Published Apr 28, 2015Back in the songwriter days of the early '70s, Bill Fay recorded two very different sounding "folk" albums, both of which wound up as commercial duds, before disappearing from the music scene and from public view altogether. It seemed as though the world would never hear from Fay ever again — that is until the late '90s, when a renewed interest in his music came in the form of reissues and pleas for a return. In 2012, he did just that, reintroducing his name to the world and to a new generation, while also assuming his place as a cult hero and inspiration for countless contemporary songsmiths — among them Jim O'Rourke, Nick Cave and Jeff Tweedy.
But if Fay's 2012 return album, Life Is People, acted as his grandiose return to a stage he never quite got to experience, one that saw his protégés getting their chance to live out their dreams on collaborative tracks alongside their hero, then Who Is The Sender? is the album Fay might have made for himself if we continued to leave him alone. It's a thought he ponders on the album opener "The Geese Are Flying Westward," as he sings, "Maybe I should have ventured / Outside the places that I know / But I don't think so / I'm so glad to stay home." It's as though, now that Fay knows we're listening and he's said thanks to those responsible for that, he can get back to writing about the stuff that really matters to him.
Gone here is the sense of glee that permeated many of the tracks on Life Is People, and in its place is a less ecstatic but equally present version of Fay who sings with a soft, atmospheric vocal delivery that recalls that of Robert Wyatt. The only notable guest this time around is J. Spaceman, and his presence is minimal. The songs sound like a man and his piano, and the best moments are often the starkest. That's not to belittle the music on Life Is People — they're simply different sides to Fay's far-reaching songcraft — but for fans of Fay's '70s material, there's more to be found here.

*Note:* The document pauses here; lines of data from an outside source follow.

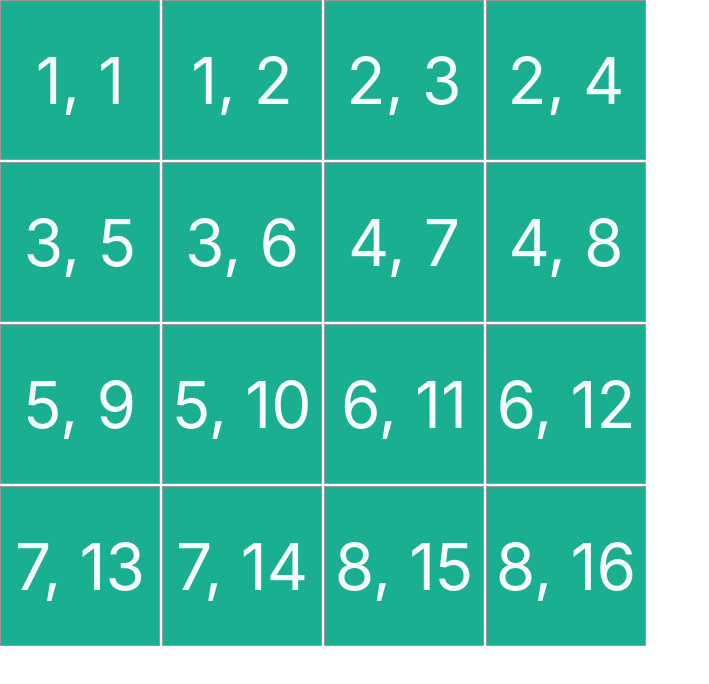
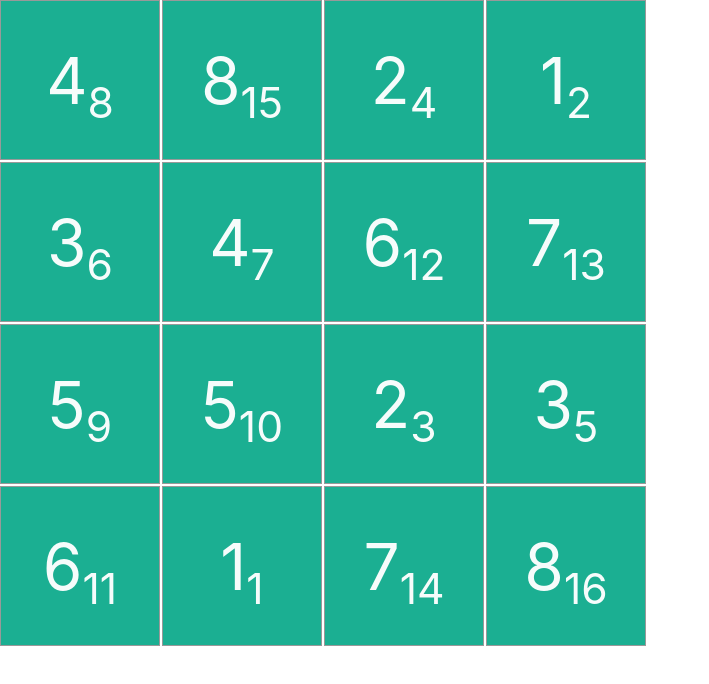
Before and after one commit to mfonism/fruits-r-us, a React (Create React App) app: page / in a window 1280 px wide. Shown: the top 684 px of the page, without its empty margins (0-709 px from the left). Built offline with nearby package versions, Linux system fonts and the light colour scheme.

Commit message:
Shuffle idPairs on board state
This will ensure that the child components of the board (the tiles) are
not rendered in order.

```diff
--- a/src/App.js
+++ b/src/App.js
@@ -31,7 +31,7 @@ class Tile extends React.Component {
                      this.state.isFaceUp ? ' is-face-up' : ''}`
                 }
             >
-                {this.props.sharedID}, {this.props.uniqueID}
+                {this.props.sharedID}<sub><small>{this.props.uniqueID}</small></sub>
             </div>
         )
     }
@@ -50,9 +50,11 @@ class Board extends React.Component {
         ex.
         [ [1,1], [2,1], [3,2], [4,2], [5,3], ...]
         */
-        this.state.idPairs = _.zip(
-            _.range(1, 16+1),
-            _.range(1, 8+1 ).flatMap((i) => [i, i])
+        this.state.idPairs = _.shuffle(
+            _.zip(
+                _.range(1, 16+1),
+                _.range(1, 8+1 ).flatMap((i) => [i, i])
+            )
         );
     }
 
```
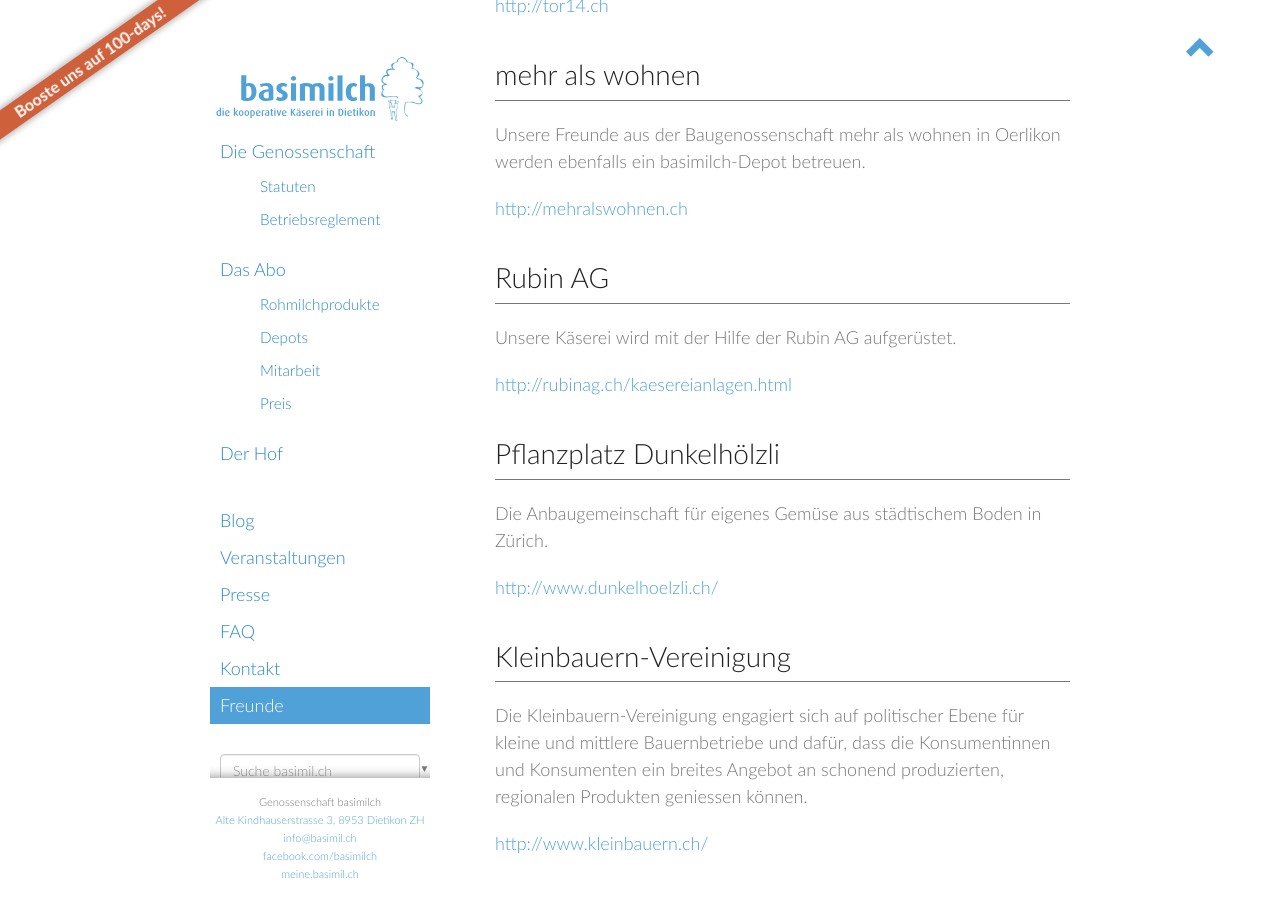
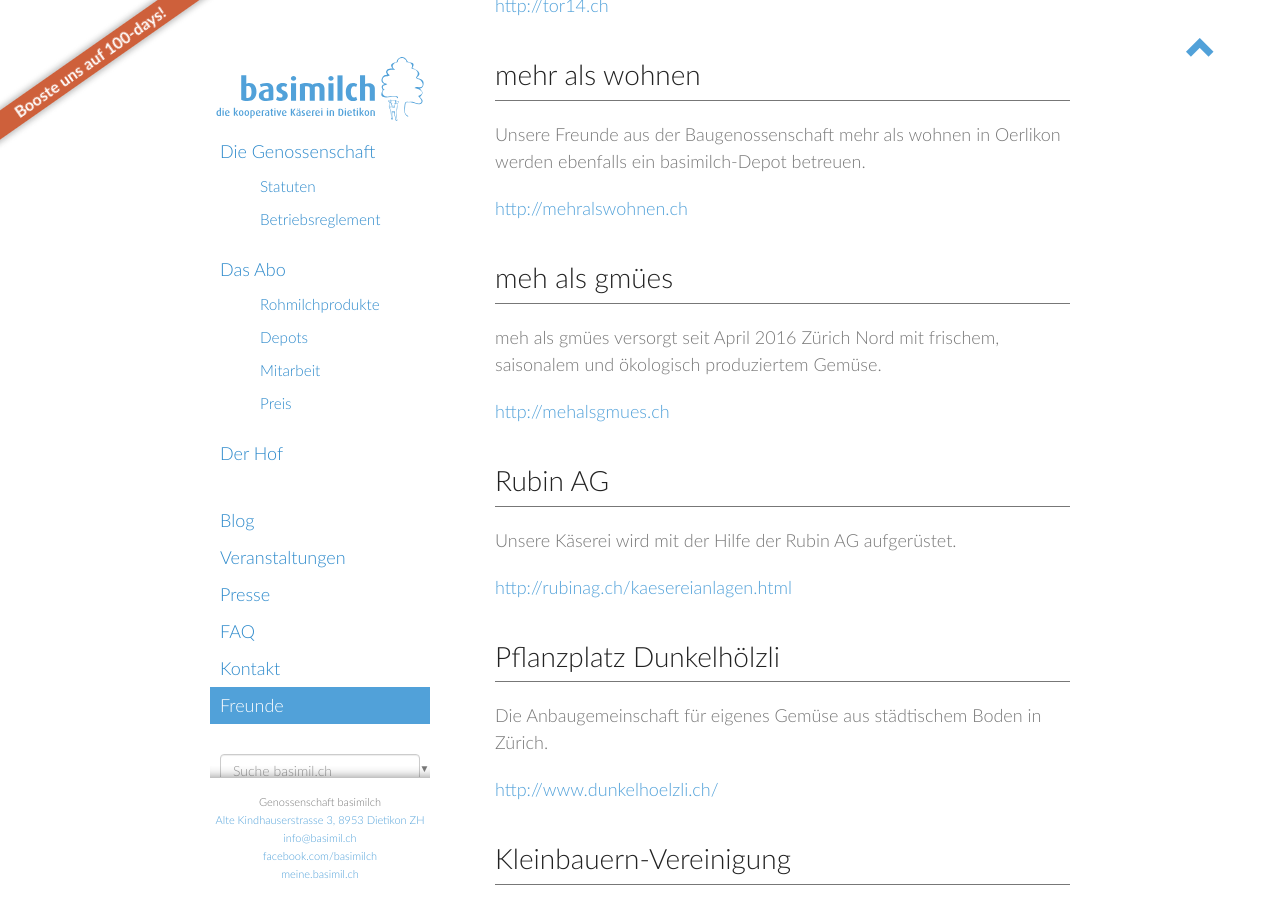
Before and after one commit to vryser/basimilch.github.io, a Jekyll site: the page built from pages/080-freunde.md, in a window 1280 px wide and 900 px high, scrolled down 763 px. Built offline with Jekyll 4.4.1, drawn with Linux system fonts in a browser that asks for light colours.

Commit message:
[new] add mehalsgmues in friends page

```diff
--- a/pages/080-freunde.md
+++ b/pages/080-freunde.md
@@ -28,6 +28,13 @@ werden ebenfalls ein {{ site.info.shortname }}-Depot betreuen.
 
 <http://mehralswohnen.ch>
 
+# meh als gmües
+
+meh als gmües versorgt seit April 2016 Zürich Nord mit frischem, saisonalem und
+ökologisch produziertem Gemüse.
+
+<http://mehalsgmues.ch>
+
 
 # Rubin AG
 
```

Who Is The Sender? is a quiet and contemplative album, one that offers patient and careful observation of the world we live in — a world that Fay seems genuinely concerned for. As he sings on "Underneath The Sun": "And trains of uranium roll through the night to their destination / Underneath the sun / Why on earth is this happening? / What have we done?" In other words, he's singing about a world that he sounds more than happy to have observed at arm's length. (Dead Oceans)